West Lancashire MP Rosie Cooper met with children with sight loss and their families to hear about their experiences of education and specialist support at a virtual event hosted by the charity Guide Dogs.
New research from Guide Dogs has found a decrease in happiness, independence and confidence in children with sight loss over the last 12 years. It also found that more than two thirds of parents felt that there was not enough support to help parents and guardians at the point of their child’s sight loss diagnosis.
A child who can see will typically learn through watching and imitating, but a child with a vision impairment instead needs to learn strategies to gain everyday skills such as walking, dressing and navigating.
Guide Dogs knows that with the right support, children and young people with sight loss can achieve anything. Rachel, the mother of five-year-old Nell who spoke at the event, said:
“The early support is going to help Nell grow up to be an independent adult who is blind, and ultimately I think that is a goal for every parent.”
After hearing from Nell and other young people with sight loss and their parents about the difficulties they have faced in accessing the right support, MP Rosie has pledged to support Guide Dogs’ work on ensuring all children have the support they need to live an independent and active life.
West Lancashire MP Rosie Cooper said:

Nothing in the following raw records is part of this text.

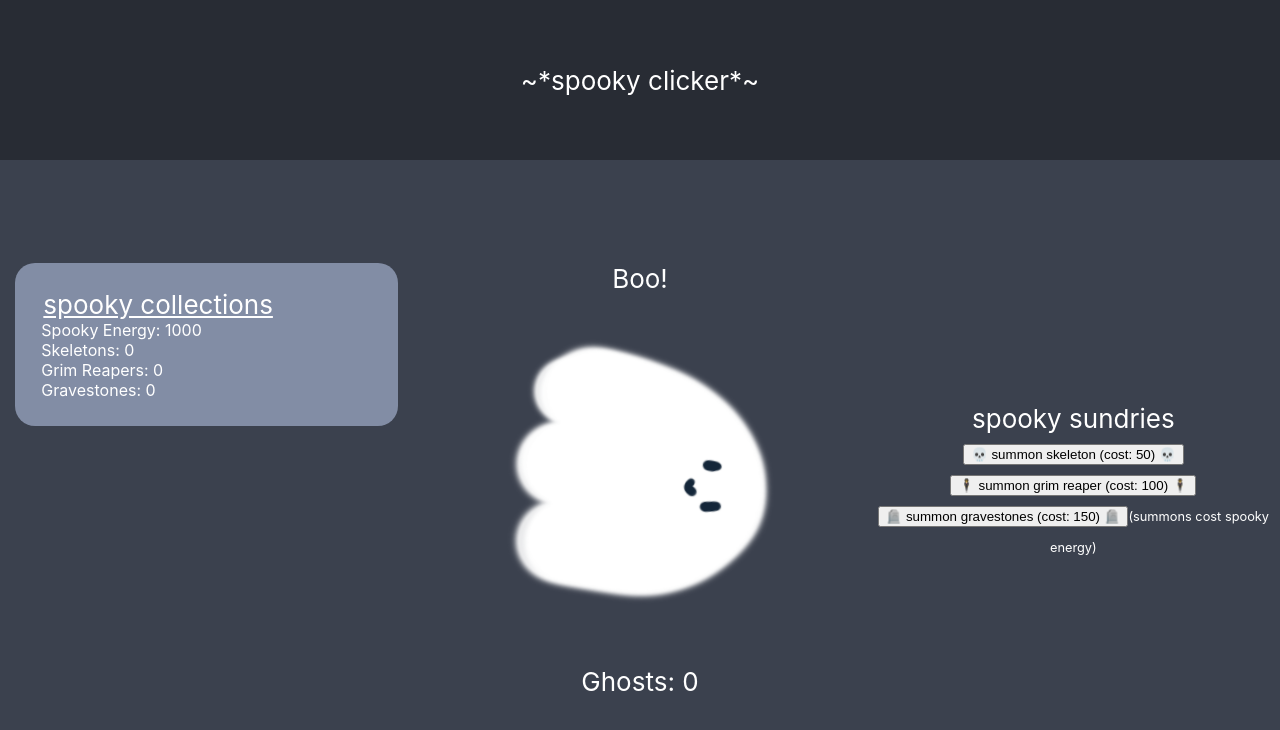
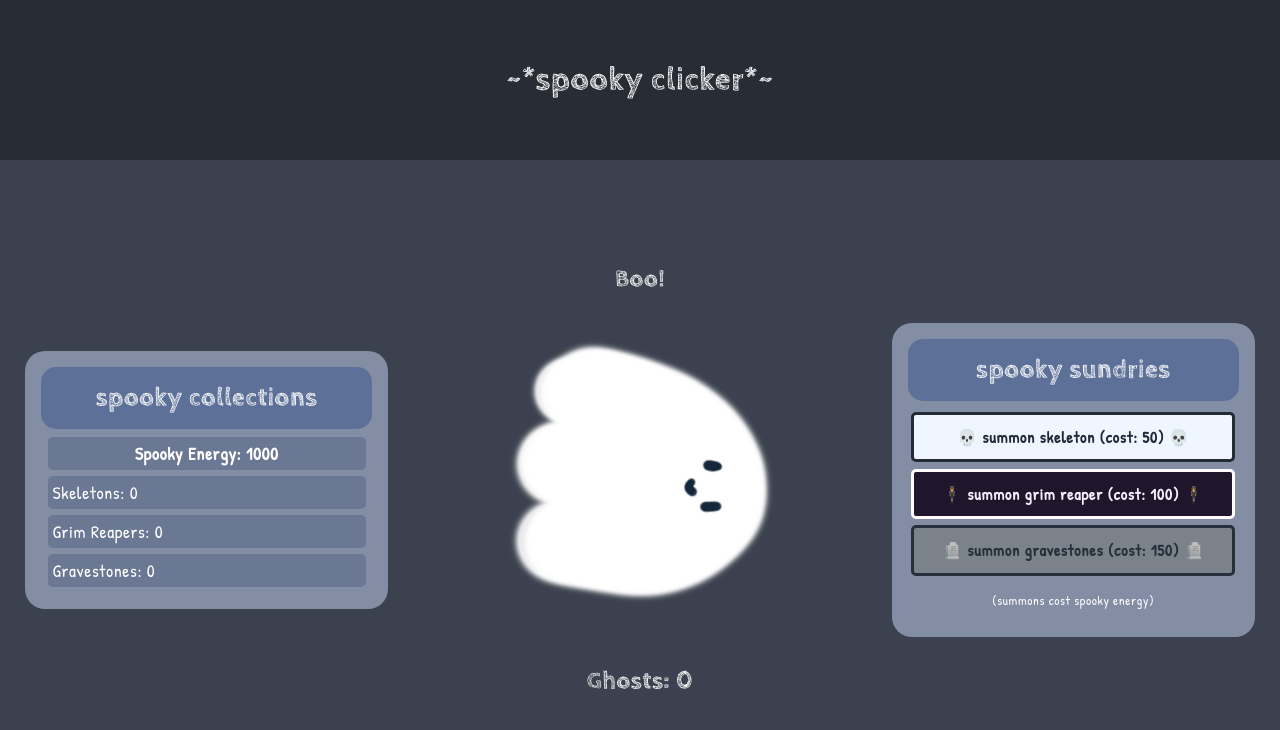
Before and after one commit to cjplatten/clicker-game, a React (Create React App) app in the folder spooky-clicker/: page / in a window 1280 px wide. Shown: the top 730 px of the page. Built offline with nearby package versions, Linux system fonts and the light colour scheme.

Commit message:
styling and fonts

```diff
--- a/spooky-clicker/src/App.css
+++ b/spooky-clicker/src/App.css
@@ -1,8 +1,20 @@
+@font-face {
+  font-family: cabinSketch-Bold;
+  src: url(./fonts/CabinSketch-Bold.ttf);
+}
+@font-face {
+  font-family: PatrickHand-Regular;
+  src: url(./fonts/PatrickHand-Regular.ttf);
+}
+
 .App {
   text-align: center;
   background-color: #3b414e;
+  font-family: PatrickHand-Regular, sans-serif;
+  letter-spacing: 0.04rem;
 }
-/* ------- ------- */
+
+/* ------- Header ------- */
 .App-header {
   background-color: #282c34;
   min-height: 20vh;
@@ -12,7 +24,10 @@
   justify-content: center;
   font-size: calc(10px + 2vmin);
   color: white;
+  font-family: cabinSketch-Bold, sans-serif;
+  font-size: 2rem;
 }
+/* ------- Body ------- */
 .Body {
   min-height: 80vh;
   align-items: center;
@@ -27,23 +42,38 @@
   grid-template-areas: "resources ghosts shop";
   height: fit-content;
 }
-@media (max-width: 600px) {
+/* ------- smaller screen ------- */
+@media (max-width: 800px) {
+  .App-header {
+    min-height: 10vh;
+  }
   .Body {
     grid-template-areas:
       "ghosts"
-      "resources"
-      "shop";
-      grid-template-columns: 1fr;
-  column-gap: 20px;
+      "shop"
+      "resources";
+    grid-template-columns: 1fr;
+    /* row-gap: 1rem; */
   }
-
+  .resources {
+    margin: .5rem;
+  }
+  .shop{
+    margin: .5rem;
+  }
+  p {
+    margin: .5rem;
+  }
 }
+/* ------- Ghost Region ------- */
 .ghost-section {
   width: fit-content;
   height: fit-content;
   grid-area: ghosts;
   align-content: center;
   display: grid;
+  font-family: cabinSketch-Bold, sans-serif;
+  font-size: 1.5rem;
 }
 .ghost-image {
   height: 40vmin;
@@ -57,82 +87,131 @@
   width: 40vmin;
   border-radius: 50%;
   background-image: url(./ghost-start.png);
-  /* background-color: #cccccc; Used if the image is unavailable */
-  /* height: 500px; You must set a specified height */
-  background-position: center; /* Center the image */
-  background-repeat: no-repeat; /* Do not repeat the image */
-  background-size: cover; /* Resize the background image to cover the entire container */
+  background-position: center;
+  background-repeat: no-repeat;
+  background-size: cover;
   color: transparent; /*hides button text but keeps button accessible for screen readers */
 }
 .ghost-button:hover {
   background-color: rgb(165, 201, 223);
   cursor: pointer;
-  /* background-color: rgb(240, 196, 86); */
-  /* transform:scale(20px) */
 }
 .ghost-button:active {
-  /* translate: 3px; */
-  /* transform: translateY(3px); */
   background-image: url(./ghost-o.png);
-
 }
 
 @media (prefers-reduced-motion: no-preference) {
   .ghost-button-span {
     animation: App-logo-spin infinite 20s linear;
   }
-.ghost-button:hover {
-  transform: scale( 1.05, 1.05);
-}
+  .ghost-button:hover {
+    transform: scale(1.05, 1.05);
+  }
   .ghost-button:active {
-    transform: translateY(3px) ;
+    transform: translateY(3px);
   }
 }
 
-.skeletons-button {
-  cursor: pointer;
+/* ------- shop and collections ------- */
+legend {
+  font-family: cabinSketch-Bold, sans-serif;
+  font-size: 1.6rem;
+  text-align: center;
+  margin-bottom: 0.5rem;
+  background-color: hsl(221, 24%, 48%);
+  border-radius: 15px;
+  padding: 1rem;
 }
-
+.description {
+  font-size: 0.8rem;
+  display: inline;
+}
+/* ------- collections only ------- */
 .resources {
   text-align: left;
-  align-self: flex-start;
-  background-color: #828da5;
+  align-self: center;
+  background-color: hsl(221, 16%, 58%);
   border-radius: 20px;
-  padding: 1em;
+  padding: 1rem;
   margin-left: 1em;
   margin-right: 1em;
   grid-area: resources;
   width: 80%;
   max-width: 80%;
 }
-
-.resources legend {
-  text-decoration: underline;
+dt {
+  font-size: 1.1rem;
+  margin: 0.4rem;
+  /* padding-left: .3rem; */
+  padding: 0.3rem;
+  background-color: hsl(221, 16%, 50%);
+  border-radius: 5px;
+  /* border: steelblue solid 2px; */
 }
-dt {
-  font-size: 1rem;
-}
-.description {
-  font-size: .8rem;
-  display: inline;
+#resources-spookyEnergy-dt {
+  text-align: center;
+font-weight: bold;
 }
 
 .resources-icons {
-  margin-top: .2rem;
-  /* display: inline-block;*/
-  font-size: .9rem;
-  /* overflow: scroll; */
+  margin-top: 0.2rem;
+  font-size: 0.9rem;
 }
 
-.shop{
+/* ------- shop only ------- */
+.shop {
   grid-area: shop;
+  display: grid;
+  background-color: hsl(221, 16%, 58%);
+  margin: 1rem;
+  padding: 1rem;
+  border-radius: 20px;
+  width: 80%;
+}
+
+button {
+  font-family: PatrickHand-Regular, sans-serif;
+  font-size: 1rem;
+  cursor: pointer;
+  padding: 0.7rem;
+  margin: 0.2rem;
+  border-radius: 5px;
+  border-width: 3px;
+  font-weight: bold;
+  border-style: solid;
+  letter-spacing: 0.05rem;
+}
+
+.shop button:disabled {
+  cursor:not-allowed;
+  /* transform: scale(.95); */
+  filter:opacity(40%)
+}
+.shop button:active {
+  transform: scale(.97) translateY(3px);
+}
+
+.spooky-shop-button-skeleton {
+  background-color: hsl(217, 100%, 97%);
+  color: hsl(212, 19%, 17%);
+  border-color: hsl(212, 19%, 17%);
+}
+
+.spooky-shop-button-grimReapers {
+  background-color: hsl(267, 33%, 13%);
+  color: hsl(272, 81%, 96%);
+  border-color: snow;
+}
+
+.spooky-shop-button-gravestones {
+  background-color: hsl(212, 6%, 51%);
+  color: hsl(212, 20%, 19%);
+  border-color: hsl(212, 20%, 19%);
 }
 
 
 
-
-
-
+/* ------- Other ------- */
 .App-link {
   color: #61dafb;
 }
```
Also changed, not shown: spooky-clicker/src/fonts/CabinSketch-Bold.ttf (added), spooky-clicker/src/fonts/PatrickHand-Regular.ttf (added).
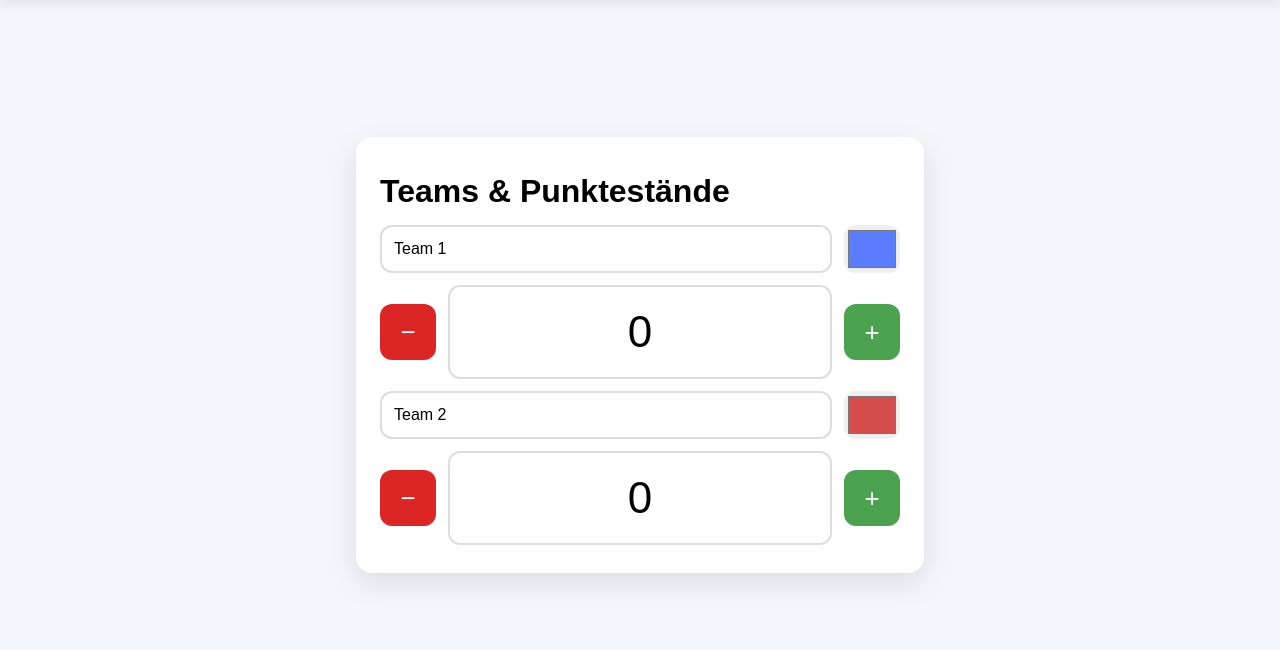
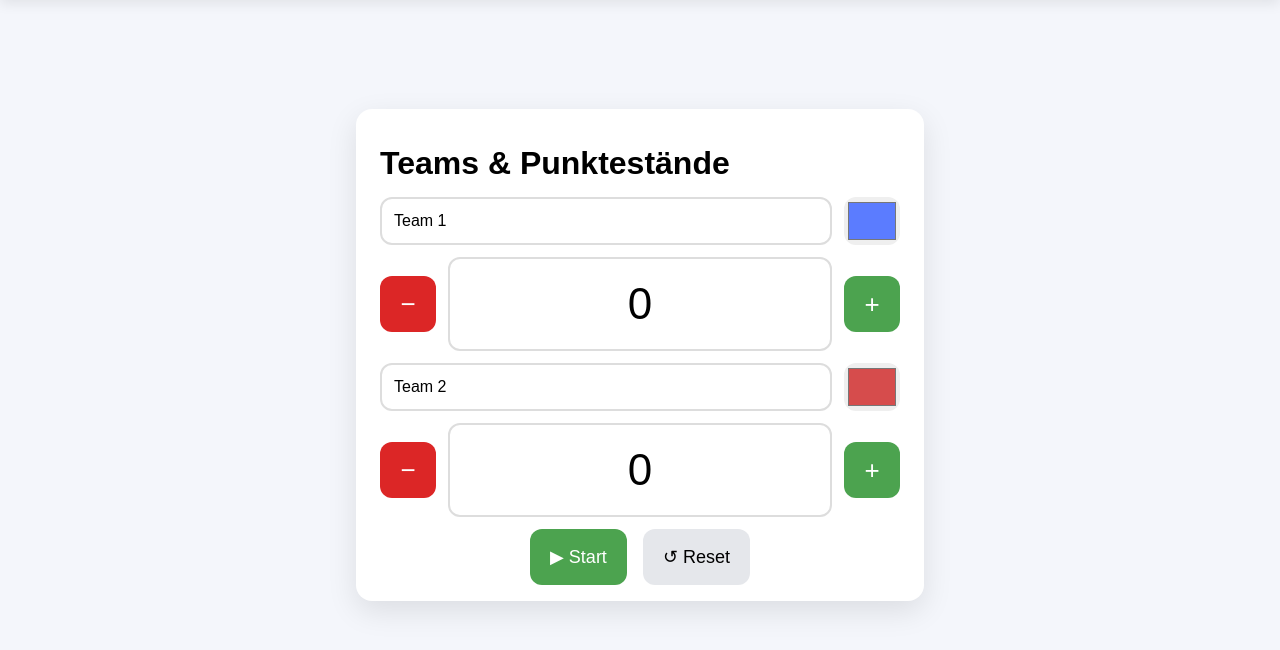
Before and after one commit to LorettaPantelic/VWA, a Flask app: page /scores_and_teams in a window 1280 px wide. Shown: the part 74-724 px from the top of the page. Run offline with Flask 3, Linux system fonts and the light colour scheme.

Commit message:
Fix game clock buttons in web view

```diff
--- a/scoreboard_web/templates/scores_and_teams.html
+++ b/scoreboard_web/templates/scores_and_teams.html
@@ -78,6 +78,10 @@
         color: white;
     }
 
+        .game-time {
+        text-align: center;
+    }
+
     .controls {
         display: flex;
         justify-content: center;
@@ -135,6 +139,10 @@
             <div class="score-display" id="team2Score">{{ team2.score }}</div>
             <button class="plus" onclick="changeScore(2, 1)">+</button>
         </div>
+    </div>
+    <div class="controls">
+        <button id="gameToggle" class="start" onclick="toggleGameClock()">▶ Start</button>
+        <button class="reset" onclick="resetGameClock()">↺ Reset</button>
     </div>
 </div>
 
```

“It was a pleasure to meet virtually with the charity Guide Dogs and a number of children with sight loss and their families to discuss the support they receive, and the support they require.
“Guide Dogs do fantastic work supporting children with sight loss but more needs to be done to ensure that every child has access to the support they need.
“I will continue to support Guide Dogs in parliament in any way I can to increase and improve the support available.”
Blanche Shackleton, Head of Policy, Public Affairs and Campaigns at Guide Dogs commented:
“Guide Dogs is best known for our work providing life changing dog partnerships, but we also work with children and young people with sight loss to support their development and education.
“We know more needs to be done to better support children and young people with sight loss. This is why next year we will set up a commission made up of young people, parents, professionals and experts to explore the best support for children and young people with sight loss.”
About Guide Dogs
The charity Guide Dogs exists to provide life-changing services to the 360,000 people who are registered blind or partially sighted, and the two million people in the UK living with sight loss. We believe no-one with sight loss should be left out of life and we want everyone who experiences sight loss to be able to live the life they choose and feel confident, independent and supported in the world.
We’re a UK-wide charity, founded in 1934, and we are best known for our world-famous guide dogs. But our work now encompasses so much more. In recent years, we have expanded our services beyond our dogs to help thousands of people, of all ages and with different needs, to reach their potential and lead fulfilling lives. Find out more at guidedogs.org.uk.